● **Task directions**: Search the records below for "Contact" and copy every line it turns up in.

◇ ◇ ◇ ◇

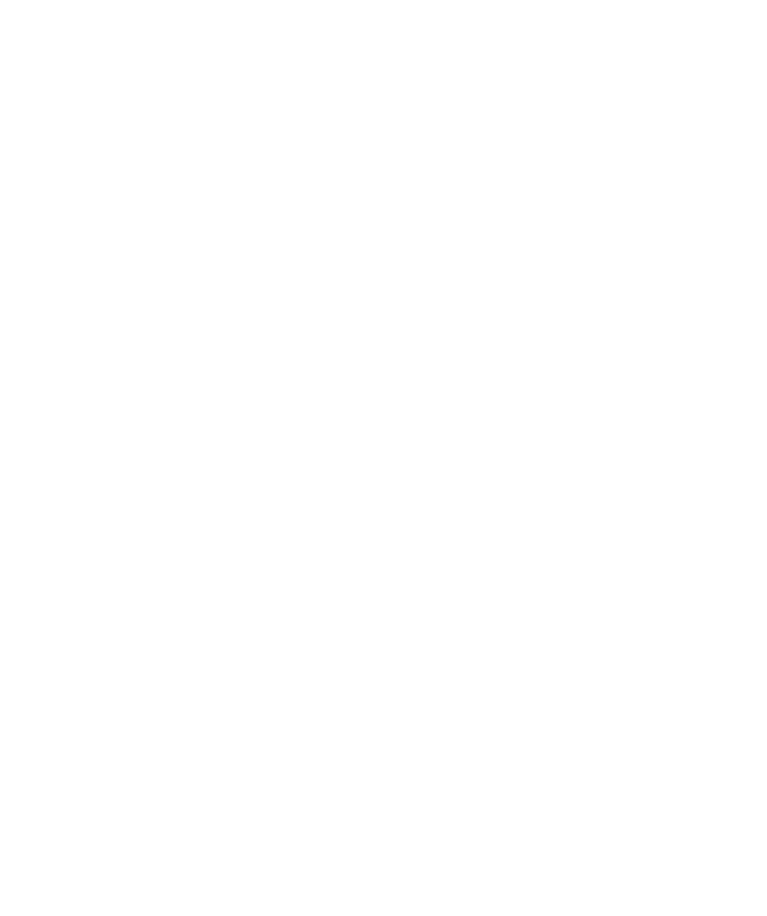
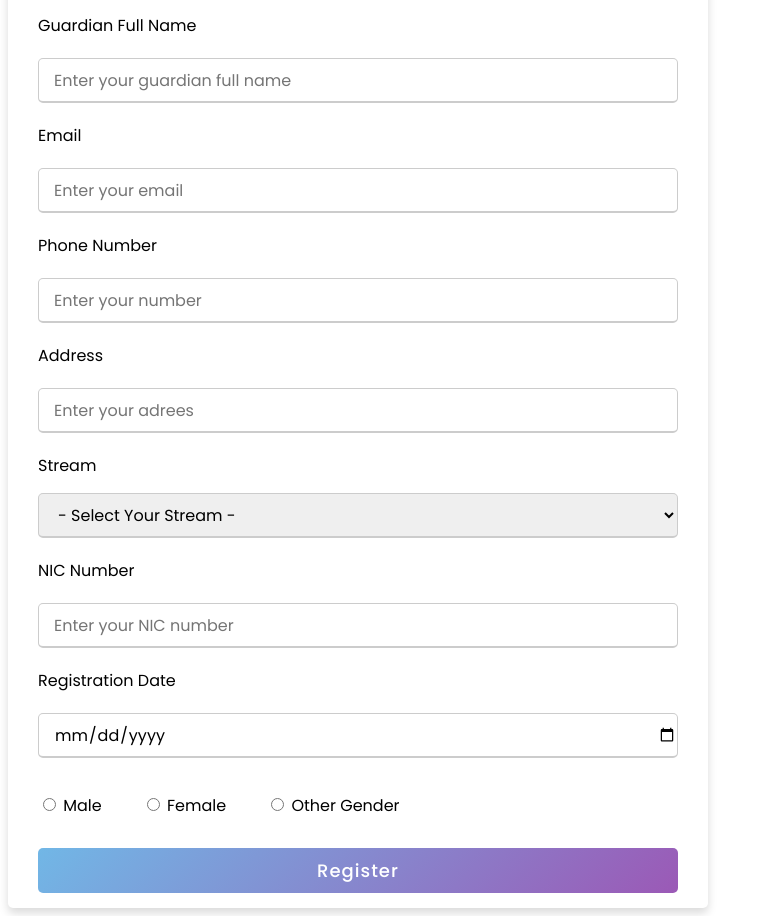
Before and after one commit to madushahc/School-Website, a React (Vite) app in the folder website/: page /about in a window 1280 px wide. Shown: the part 300-1216 px from the top of the page, without its empty margins (0-767 px from the left). Before the commit the page ends 800 px from the top, so only its background shows below. Built offline with nearby package versions, Linux system fonts and the light colour scheme.

Commit message:
changes some files

```diff
--- a/website/src/App.jsx
+++ b/website/src/App.jsx
@@ -6,7 +6,7 @@
 import LMS from './Components/LMS';
 import About from './Components/About';
 import Home from './Components/Home';
-import Vlogs from './Components/Vlogs';
+import Blogs from './Components/Blogs';
 
 function App() {
     return (
@@ -19,7 +19,7 @@
                     <Route path="/lms" element={<LMS />} />
                     <Route path="/about" element={<About />} />
                     <Route path="/login" element={<Login />} />
-                    <Route path="/vlogs" element={<Vlogs/>} />
+                    <Route path="/blogs" element={<Blogs/>} />
                     <Route path="/" element={<Home />} />
                 </Routes>
             </BrowserRouter>
--- a/website/src/Components/About.jsx
+++ b/website/src/Components/About.jsx
@@ -1,3 +1,8 @@
+import Form from "./Form";
+
 export default function About() {
-    return (<div></div>);
+    return (
+    <div>
+        <Form />
+    </div>);
 }
--- a/website/src/Components/Vlogs.jsx
+++ b/website/src/Components/Blogs.jsx
@@ -1,17 +1,17 @@
-import "../Modules/vlogs.css"
+import "../Modules/blogs.css"
 
-export default function Vlogs(){
+export default function Blogs(){
     return(
         <div>
             <table>
                 <tr>
                     <th>
-            <div className="container">
-                <div className="title">
+            <div className="containerr">
+                <div className="titlee">
                     Madusha Heshan<br></br>
                     Grade 10
                 </div>
-                <div className="content">
+                <div className="contentt">
                     Hello World
                 </div>
             </div>
--- a/website/src/Components/VolgsForm.jsx
+++ b/website/src/Components/BolgsForm.jsx
@@ -1,6 +1,6 @@
-import '../Modules/vlogsform.css';
+import '../Modules/blogs.css';
 
-export default function VlogsForm(){
+export default function BlogsForm(){
     return(
         <div className="contanier">
             <h1>Vlogs Form</h1>
--- a/website/src/Components/Form.jsx
+++ b/website/src/Components/Form.jsx
@@ -1,10 +1,10 @@
 import '../Modules/form.css'
-import Nav from './Nav';
+
 
 export default function Form(
 ){
     return (
-        <div><Nav />
+        <div class="border">
         <div class="container">
 
         <div class="title">Registration</div>
@@ -19,8 +19,8 @@
               </div>
 
               <div class="input-box">
-                <span class="details">Username</span>
-                <input type="text" placeholder="Enter your username" required />
+                <span class="details">Guardian Full Name</span>
+                <input type="text" placeholder="Enter your guardian full name" required />
               </div>
 
               <div class="input-box">
@@ -34,38 +34,54 @@
               </div>
 
               <div class="input-box">
-                <span class="details">Password</span>
-                <input type="text" placeholder="Enter your password" required />
+                <span class="details">Address</span>
+                <input type="text" placeholder="Enter your adrees" required />
+              </div>
+              <div>
+                <span >Stream </span>
+                <div class="select">
+                <select class="option" required >
+                  <option defualt>- Select Your Stream -</option>
+                  <option>Maths/Science</option>
+                  <option>Commerce</option>
+                  <option>Art</option>
+                  <option>Technology</option>
+                </select>
+                </div>
               </div>
 
               <div class="input-box">
-                <span class="details">Confirm Password</span>
-                <input type="text" placeholder="Confirm your password" required />
+                <span class="details">NIC Number</span>
+                <input type="text" placeholder="Enter your NIC number" required />
+              </div>
+            </div>
+
+            <div class="input-box">
+                <span class="details">Registration Date </span>
+
+                <input type="date" class="date" placeholder="Enter your registration date" required />
               </div>
             </div>
             <div class="gender-details">
 
               <input type="radio" name="gender" id="dot-1" />
+              <label for="dot-1" >
+                  <span class="dot one"></span>
+                  <span class="gender"> Male</span>
+                </label>
+                <lable class="padding">
               <input type="radio" name="gender" id="dot-2" />
+              <label for="dot-2" >
+                  <span class="dot two"></span>
+                  <span class="gender"> Female</span>
+                </label>
+                </lable>
+                <lable class="padding">
               <input type="radio" name="gender" id="dot-3" />
-              <span class="gender-title">Gender</span>
-              <div class="category">
 
-                <label for="dot-1">
-                  <span class="dot one"></span>
-                  <span class="gender">Male</span>
-                </label>
+              <span class="gender-title"> Other Gender</span>
+              </lable>
 
-                <label for="dot-2">
-                  <span class="dot two"></span>
-                  <span class="gender">Female</span>
-                </label>
-
-                <label for="dot-3">
-                  <span class="dot three"></span>
-                  <span class="gender">Prefer not to say</span>
-                </label>
-              </div>
             </div>
 
             <div class="button">
@@ -74,6 +90,5 @@
 
         </div>
         </div>
-        </div>
     );
 }
--- a/website/src/Components/Login.jsx
+++ b/website/src/Components/Login.jsx
@@ -1,5 +1,5 @@
 import "../Modules/loging.css";
-const message =()=>{ alert("Contact with Your Administrater");}
+
 export default function Login(){
 
     return(
@@ -37,4 +37,6 @@
 
         </div>
     );
+
 }
+const message =()=>{ alert("Contact with Your Administrater");}
--- a/website/src/Components/Nav.jsx
+++ b/website/src/Components/Nav.jsx
@@ -10,7 +10,7 @@
                 <li><Link to="/registration">Registration</Link></li>
                 <li><Link to="/library">Library</Link></li>
                 <li><Link to="/lms">LMS</Link></li>
-                <li><Link to="/vlogs">Vlogs</Link></li>
+                <li><Link to="/blogs">Blogs</Link></li>
                 <li><Link to="/about">About</Link></li>
                 <li><Link className="active" to="/login">Login</Link></li>
             </ul>
--- a/website/src/Modules/vlogs.css
+++ b/website/src/Modules/blogs.css
@@ -1,4 +1,4 @@
-.container {
+.containerr {
     box-sizing: border-box;
     height: 450px;
     width: 400px;
@@ -10,7 +10,7 @@
     margin-top: 0px;
 }
 
-.title {
+.titlee {
     margin-top: 0px;
     background-color: yellow;
     height: 13%;
@@ -20,7 +20,7 @@
     font-weight: bold;
 }
 
-.content {
+.contentt {
     font-family: Arial, Helvetica, sans-serif;
     margin: 10px;
     height: calc(450px - (450px * 0.13) - 20px);
--- a/website/src/Modules/form.css
+++ b/website/src/Modules/form.css
@@ -1,17 +1,12 @@
 @import url('https://fonts.googleapis.com/css2?family=Poppins:wght@200;300;400;500;600;700&display=swap');
 * {
-  margin: 0;
+
   padding: 0;
   box-sizing: border-box;
   font-family: 'Poppins', sans-serif;
 }
-body {
-  height: 100vh;
-  display: flex;
-  justify-content: center;
-  align-items: center;
-  padding: 10px;
-
+.border{
+  align-self: center;
 }
 .container {
   max-width: 700px;
@@ -20,11 +15,13 @@
   padding: 25px 30px;
   border-radius: 5px;
   box-shadow: 0 5px 10px rgba(0, 0, 0, 0.15);
+  content: '\f106';
 }
 .container .title {
   font-size: 25px;
   font-weight: 500;
   position: relative;
+
 }
 .container .title::before {
   content: "";
@@ -46,10 +43,36 @@
   margin-bottom: 15px;
   width: calc(100% / 2 - 20px);
 }
+.select{
+  margin-top: -5px;
+
+}
 form .input-box span.details {
   display: block;
   font-weight: 500;
   margin-bottom: 5px;
+}
+.option{
+  height: 45px;
+  width: 100%;
+  outline: none;
+  font-size: 16px;
+  border-radius: 5px;
+  padding-left: 15px;
+  border: 1px solid #ccc;
+  border-bottom-width: 2px;
+  transition: all 0.3s ease;
+}
+.date{
+  height: 45px;
+  width: 100%;
+  outline: none;
+  font-size: 16px;
+  border-radius: 5px;
+  padding-left: 15px;
+  border: 1px solid #ccc;
+  border-bottom-width: 2px;
+  transition: all 0.3s ease;
 }
 .user-details .input-box input {
   height: 45px;
@@ -70,40 +93,24 @@
   font-size: 20px;
   font-weight: 500;
 }
-form .category {
-  display: flex;
-  width: 80%;
-  margin: 14px 0;
-  justify-content: space-between;
-}
-form .category label {
-  display: flex;
-  align-items: center;
-  cursor: pointer;
-}
-form .category label .dot {
-  height: 18px;
-  width: 18px;
-  border-radius: 50%;
-  margin-right: 10px;
-  background: #d9d9d9;
-  border: 5px solid transparent;
-  transition: all 0.3s ease;
+.padding{
+  padding-left: 40px;
 }
 #dot-1:checked~.category label .one,
 #dot-2:checked~.category label .two,
 #dot-3:checked~.category label .three {
   background: #9b59b6;
   border-color: #d9d9d9;
+
 }
 form input[type="radio"] {
   display: none;
 }
-form .button {
+.button {
   height: 45px;
-  margin: 35px 0
+  margin: 10px 0
 }
-form .button input {
+.button input[type="submit"] {
   height: 100%;
   width: 100%;
   border-radius: 5px;
@@ -116,7 +123,7 @@
   transition: all 0.3s ease;
   background: linear-gradient(135deg, #71b7e6, #9b59b6);
 }
-form .button input:hover {
+.button input[type="submit"]:hover {
   background: linear-gradient(-135deg, #71b7e6, #9b59b6);
 }
 /* Responsive media query code for mobile devices */
--- a/website/src/Modules/loging.css
+++ b/website/src/Modules/loging.css
@@ -71,14 +71,14 @@
 form .content{
   display: flex;
   width: 100%;
-  height: 50px;
+  height: 60px;
   font-size: 16px;
   align-items: center;
   justify-content: space-around;
 
 }
 form .content .checkbox{
-  margin-top: 70px;
+  margin-top: 10px;
   display: flex;
   align-items: center;
   justify-content: center;
@@ -94,7 +94,7 @@
   padding-left: 5px;
 }
 form .content .pass-link{
-  margin-top: 70px;
+  margin-top: 19px;
   color: "";
 }
 form .field input[type="submit"]{
```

◇ ◇ ◇ ◇

● **Answer space**:
-const message =()=>{ alert("Contact with Your Administrater");}
+const message =()=>{ alert("Contact with Your Administrater");}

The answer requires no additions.